• [Exercise brief]:
Among the records, which lines hold the word "View"? Pick them out.

=== Section Start ===

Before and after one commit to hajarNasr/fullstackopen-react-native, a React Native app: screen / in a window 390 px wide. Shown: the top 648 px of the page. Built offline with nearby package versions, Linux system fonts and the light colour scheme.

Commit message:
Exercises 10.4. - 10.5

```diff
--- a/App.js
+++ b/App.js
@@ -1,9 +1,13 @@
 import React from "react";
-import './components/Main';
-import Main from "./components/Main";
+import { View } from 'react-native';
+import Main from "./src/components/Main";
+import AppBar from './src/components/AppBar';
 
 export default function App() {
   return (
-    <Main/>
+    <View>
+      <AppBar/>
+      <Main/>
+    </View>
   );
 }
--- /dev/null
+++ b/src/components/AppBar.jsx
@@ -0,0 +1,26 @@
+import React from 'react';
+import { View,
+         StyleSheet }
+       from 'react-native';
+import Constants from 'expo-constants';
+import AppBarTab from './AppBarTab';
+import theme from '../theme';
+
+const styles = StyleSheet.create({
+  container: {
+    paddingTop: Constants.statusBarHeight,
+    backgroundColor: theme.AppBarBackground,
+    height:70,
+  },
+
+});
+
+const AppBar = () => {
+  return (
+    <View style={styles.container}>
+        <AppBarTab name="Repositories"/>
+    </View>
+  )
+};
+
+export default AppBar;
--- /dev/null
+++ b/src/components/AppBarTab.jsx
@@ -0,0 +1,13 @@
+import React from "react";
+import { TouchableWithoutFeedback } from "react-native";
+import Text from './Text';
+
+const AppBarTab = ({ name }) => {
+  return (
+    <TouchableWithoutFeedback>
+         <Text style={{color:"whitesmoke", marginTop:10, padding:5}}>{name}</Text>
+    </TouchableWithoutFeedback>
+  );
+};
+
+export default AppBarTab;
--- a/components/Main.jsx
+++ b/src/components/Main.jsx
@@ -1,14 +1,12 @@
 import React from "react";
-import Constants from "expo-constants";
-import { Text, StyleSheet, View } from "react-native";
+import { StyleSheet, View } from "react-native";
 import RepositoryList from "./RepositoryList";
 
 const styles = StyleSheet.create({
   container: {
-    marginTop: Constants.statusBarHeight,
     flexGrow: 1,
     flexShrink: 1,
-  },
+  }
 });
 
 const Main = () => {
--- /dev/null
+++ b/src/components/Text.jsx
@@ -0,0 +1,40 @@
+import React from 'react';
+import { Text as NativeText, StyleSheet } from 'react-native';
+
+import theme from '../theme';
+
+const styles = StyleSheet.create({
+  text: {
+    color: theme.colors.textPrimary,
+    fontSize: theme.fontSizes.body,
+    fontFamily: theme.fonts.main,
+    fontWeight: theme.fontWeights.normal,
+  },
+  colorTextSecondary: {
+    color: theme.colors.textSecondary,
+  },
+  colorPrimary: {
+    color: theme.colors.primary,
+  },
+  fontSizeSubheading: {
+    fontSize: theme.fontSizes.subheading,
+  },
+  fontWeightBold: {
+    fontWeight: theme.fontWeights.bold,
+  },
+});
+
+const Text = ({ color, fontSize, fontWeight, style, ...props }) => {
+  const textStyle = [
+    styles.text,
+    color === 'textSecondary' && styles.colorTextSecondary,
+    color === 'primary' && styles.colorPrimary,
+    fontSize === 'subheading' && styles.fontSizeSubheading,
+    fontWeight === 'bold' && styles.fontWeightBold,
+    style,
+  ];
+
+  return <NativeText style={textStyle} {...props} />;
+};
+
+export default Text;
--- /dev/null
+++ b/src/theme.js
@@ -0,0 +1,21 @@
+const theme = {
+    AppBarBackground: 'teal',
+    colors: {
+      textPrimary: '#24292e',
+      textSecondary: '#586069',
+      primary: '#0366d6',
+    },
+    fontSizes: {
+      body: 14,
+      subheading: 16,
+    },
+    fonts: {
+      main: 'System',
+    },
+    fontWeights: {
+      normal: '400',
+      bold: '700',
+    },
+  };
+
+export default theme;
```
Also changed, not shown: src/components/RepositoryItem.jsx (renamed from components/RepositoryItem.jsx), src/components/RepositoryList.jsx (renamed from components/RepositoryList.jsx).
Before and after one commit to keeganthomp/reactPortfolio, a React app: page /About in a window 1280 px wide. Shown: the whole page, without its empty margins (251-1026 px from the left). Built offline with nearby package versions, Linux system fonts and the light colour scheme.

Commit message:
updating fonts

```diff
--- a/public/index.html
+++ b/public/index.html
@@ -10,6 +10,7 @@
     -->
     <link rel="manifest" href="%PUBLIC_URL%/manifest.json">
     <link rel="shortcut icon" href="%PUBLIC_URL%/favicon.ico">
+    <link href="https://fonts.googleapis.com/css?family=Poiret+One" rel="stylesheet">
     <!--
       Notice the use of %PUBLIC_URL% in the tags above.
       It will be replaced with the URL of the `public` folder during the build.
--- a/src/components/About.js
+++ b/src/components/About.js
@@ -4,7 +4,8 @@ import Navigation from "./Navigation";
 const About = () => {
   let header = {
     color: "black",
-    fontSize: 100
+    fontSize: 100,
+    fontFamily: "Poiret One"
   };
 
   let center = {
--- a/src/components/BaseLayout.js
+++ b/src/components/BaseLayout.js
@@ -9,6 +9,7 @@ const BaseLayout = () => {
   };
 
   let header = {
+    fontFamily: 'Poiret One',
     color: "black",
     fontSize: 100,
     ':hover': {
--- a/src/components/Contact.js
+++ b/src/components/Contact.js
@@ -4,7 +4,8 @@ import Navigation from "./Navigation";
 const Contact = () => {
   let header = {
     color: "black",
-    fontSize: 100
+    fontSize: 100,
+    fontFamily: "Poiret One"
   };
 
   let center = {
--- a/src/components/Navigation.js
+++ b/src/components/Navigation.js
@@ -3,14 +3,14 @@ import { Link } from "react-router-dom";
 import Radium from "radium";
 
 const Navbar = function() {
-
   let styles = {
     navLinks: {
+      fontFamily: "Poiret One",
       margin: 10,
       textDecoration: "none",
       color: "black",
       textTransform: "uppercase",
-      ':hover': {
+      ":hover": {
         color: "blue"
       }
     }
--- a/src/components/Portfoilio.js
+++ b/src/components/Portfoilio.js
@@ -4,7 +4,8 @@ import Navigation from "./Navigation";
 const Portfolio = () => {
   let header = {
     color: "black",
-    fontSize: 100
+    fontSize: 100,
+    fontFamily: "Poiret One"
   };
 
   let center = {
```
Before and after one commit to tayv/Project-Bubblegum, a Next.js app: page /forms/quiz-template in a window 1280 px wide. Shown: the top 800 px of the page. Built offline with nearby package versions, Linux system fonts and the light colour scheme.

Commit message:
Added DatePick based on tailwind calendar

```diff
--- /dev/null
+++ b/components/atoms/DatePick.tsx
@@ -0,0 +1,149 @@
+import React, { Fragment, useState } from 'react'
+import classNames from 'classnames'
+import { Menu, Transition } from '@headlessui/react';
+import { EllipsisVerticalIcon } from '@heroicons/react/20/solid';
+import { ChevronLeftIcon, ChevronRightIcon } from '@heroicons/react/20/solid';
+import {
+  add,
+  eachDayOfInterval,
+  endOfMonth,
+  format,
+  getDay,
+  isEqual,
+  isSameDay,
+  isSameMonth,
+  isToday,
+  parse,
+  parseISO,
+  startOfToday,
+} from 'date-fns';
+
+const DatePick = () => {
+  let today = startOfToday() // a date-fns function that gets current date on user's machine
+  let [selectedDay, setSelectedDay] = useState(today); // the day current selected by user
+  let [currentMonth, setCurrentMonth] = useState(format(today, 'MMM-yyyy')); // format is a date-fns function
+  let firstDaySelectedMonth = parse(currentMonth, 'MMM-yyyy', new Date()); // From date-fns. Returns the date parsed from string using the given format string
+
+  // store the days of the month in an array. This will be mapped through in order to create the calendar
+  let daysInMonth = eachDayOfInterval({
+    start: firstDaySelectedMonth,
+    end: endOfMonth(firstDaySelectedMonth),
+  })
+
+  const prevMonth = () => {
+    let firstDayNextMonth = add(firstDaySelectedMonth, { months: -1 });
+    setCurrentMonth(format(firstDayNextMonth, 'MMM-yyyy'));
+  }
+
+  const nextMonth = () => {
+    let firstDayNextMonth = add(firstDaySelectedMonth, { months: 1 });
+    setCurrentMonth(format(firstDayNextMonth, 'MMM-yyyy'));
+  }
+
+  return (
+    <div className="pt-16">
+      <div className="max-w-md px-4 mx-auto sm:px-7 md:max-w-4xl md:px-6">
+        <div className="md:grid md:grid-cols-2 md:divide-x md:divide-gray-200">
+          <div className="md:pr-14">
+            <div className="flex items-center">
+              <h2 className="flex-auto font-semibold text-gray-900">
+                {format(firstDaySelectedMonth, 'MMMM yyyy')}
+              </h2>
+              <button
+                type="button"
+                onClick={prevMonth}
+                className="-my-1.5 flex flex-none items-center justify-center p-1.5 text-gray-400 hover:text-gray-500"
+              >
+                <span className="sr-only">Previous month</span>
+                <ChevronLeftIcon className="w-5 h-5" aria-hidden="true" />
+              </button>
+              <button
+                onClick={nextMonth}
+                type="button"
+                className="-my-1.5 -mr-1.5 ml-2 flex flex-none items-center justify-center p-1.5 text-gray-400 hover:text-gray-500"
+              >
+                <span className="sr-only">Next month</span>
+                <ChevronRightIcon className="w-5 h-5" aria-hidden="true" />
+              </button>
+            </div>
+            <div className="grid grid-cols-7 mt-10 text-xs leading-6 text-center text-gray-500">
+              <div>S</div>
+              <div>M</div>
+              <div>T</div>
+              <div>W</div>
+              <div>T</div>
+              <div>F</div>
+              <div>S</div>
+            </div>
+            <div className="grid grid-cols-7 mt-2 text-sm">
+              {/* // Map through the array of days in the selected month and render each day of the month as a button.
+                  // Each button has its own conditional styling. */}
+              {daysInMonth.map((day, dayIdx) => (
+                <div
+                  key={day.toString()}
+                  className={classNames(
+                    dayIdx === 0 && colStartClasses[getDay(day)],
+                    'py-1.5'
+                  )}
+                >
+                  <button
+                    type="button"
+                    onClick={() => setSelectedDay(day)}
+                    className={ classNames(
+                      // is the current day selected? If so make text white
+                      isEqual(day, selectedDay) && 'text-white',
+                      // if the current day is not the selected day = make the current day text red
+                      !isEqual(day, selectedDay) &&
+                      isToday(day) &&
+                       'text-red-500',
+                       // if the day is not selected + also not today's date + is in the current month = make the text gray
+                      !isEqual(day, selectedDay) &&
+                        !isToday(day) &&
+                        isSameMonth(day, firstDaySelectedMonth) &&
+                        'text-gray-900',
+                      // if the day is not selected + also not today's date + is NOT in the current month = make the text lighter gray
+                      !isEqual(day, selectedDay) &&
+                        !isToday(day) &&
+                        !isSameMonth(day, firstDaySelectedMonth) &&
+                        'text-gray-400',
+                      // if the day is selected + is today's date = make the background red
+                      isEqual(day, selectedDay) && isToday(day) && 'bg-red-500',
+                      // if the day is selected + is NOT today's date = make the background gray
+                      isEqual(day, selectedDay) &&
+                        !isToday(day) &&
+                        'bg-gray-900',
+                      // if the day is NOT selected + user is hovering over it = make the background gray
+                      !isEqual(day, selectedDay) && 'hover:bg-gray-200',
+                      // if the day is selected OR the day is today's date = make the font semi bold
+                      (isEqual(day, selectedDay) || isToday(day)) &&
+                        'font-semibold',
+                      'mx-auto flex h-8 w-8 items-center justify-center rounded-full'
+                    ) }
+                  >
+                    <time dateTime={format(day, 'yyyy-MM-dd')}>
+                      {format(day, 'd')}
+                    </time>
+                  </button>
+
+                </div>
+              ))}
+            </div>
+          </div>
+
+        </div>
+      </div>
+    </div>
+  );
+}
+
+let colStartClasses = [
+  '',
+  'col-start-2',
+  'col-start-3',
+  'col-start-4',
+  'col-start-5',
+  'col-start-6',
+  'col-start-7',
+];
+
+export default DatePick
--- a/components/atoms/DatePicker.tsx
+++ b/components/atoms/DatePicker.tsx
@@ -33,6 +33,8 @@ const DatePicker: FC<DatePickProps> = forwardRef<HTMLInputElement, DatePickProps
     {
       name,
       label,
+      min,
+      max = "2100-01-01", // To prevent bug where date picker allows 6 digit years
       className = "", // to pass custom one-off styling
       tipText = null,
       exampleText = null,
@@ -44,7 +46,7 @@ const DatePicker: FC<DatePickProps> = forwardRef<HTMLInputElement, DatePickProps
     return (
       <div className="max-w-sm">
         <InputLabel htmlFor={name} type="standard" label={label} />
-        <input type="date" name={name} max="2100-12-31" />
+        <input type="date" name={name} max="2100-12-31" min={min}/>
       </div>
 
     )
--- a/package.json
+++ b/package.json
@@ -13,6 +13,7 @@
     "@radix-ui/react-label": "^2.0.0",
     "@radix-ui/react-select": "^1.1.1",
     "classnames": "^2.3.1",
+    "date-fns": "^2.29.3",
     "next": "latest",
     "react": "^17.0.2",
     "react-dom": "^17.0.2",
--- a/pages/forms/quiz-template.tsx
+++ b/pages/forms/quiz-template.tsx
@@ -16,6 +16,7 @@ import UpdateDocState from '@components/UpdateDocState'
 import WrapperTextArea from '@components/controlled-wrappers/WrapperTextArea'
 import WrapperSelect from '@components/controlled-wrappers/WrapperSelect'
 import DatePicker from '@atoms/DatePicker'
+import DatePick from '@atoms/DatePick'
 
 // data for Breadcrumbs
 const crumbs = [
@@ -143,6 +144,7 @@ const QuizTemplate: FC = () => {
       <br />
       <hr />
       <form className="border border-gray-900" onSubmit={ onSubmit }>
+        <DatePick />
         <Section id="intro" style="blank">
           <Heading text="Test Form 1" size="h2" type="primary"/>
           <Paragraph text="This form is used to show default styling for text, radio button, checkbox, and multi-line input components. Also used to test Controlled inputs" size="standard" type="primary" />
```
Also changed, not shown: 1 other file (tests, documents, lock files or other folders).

=== Section End ===

• [Result of the task]:
+import { View } from 'react-native';
+    <View>
+    </View>
+import { View,
+    <View style={styles.container}>
+    </View>
-import { Text, StyleSheet, View } from "react-native";
+import { StyleSheet, View } from "react-native";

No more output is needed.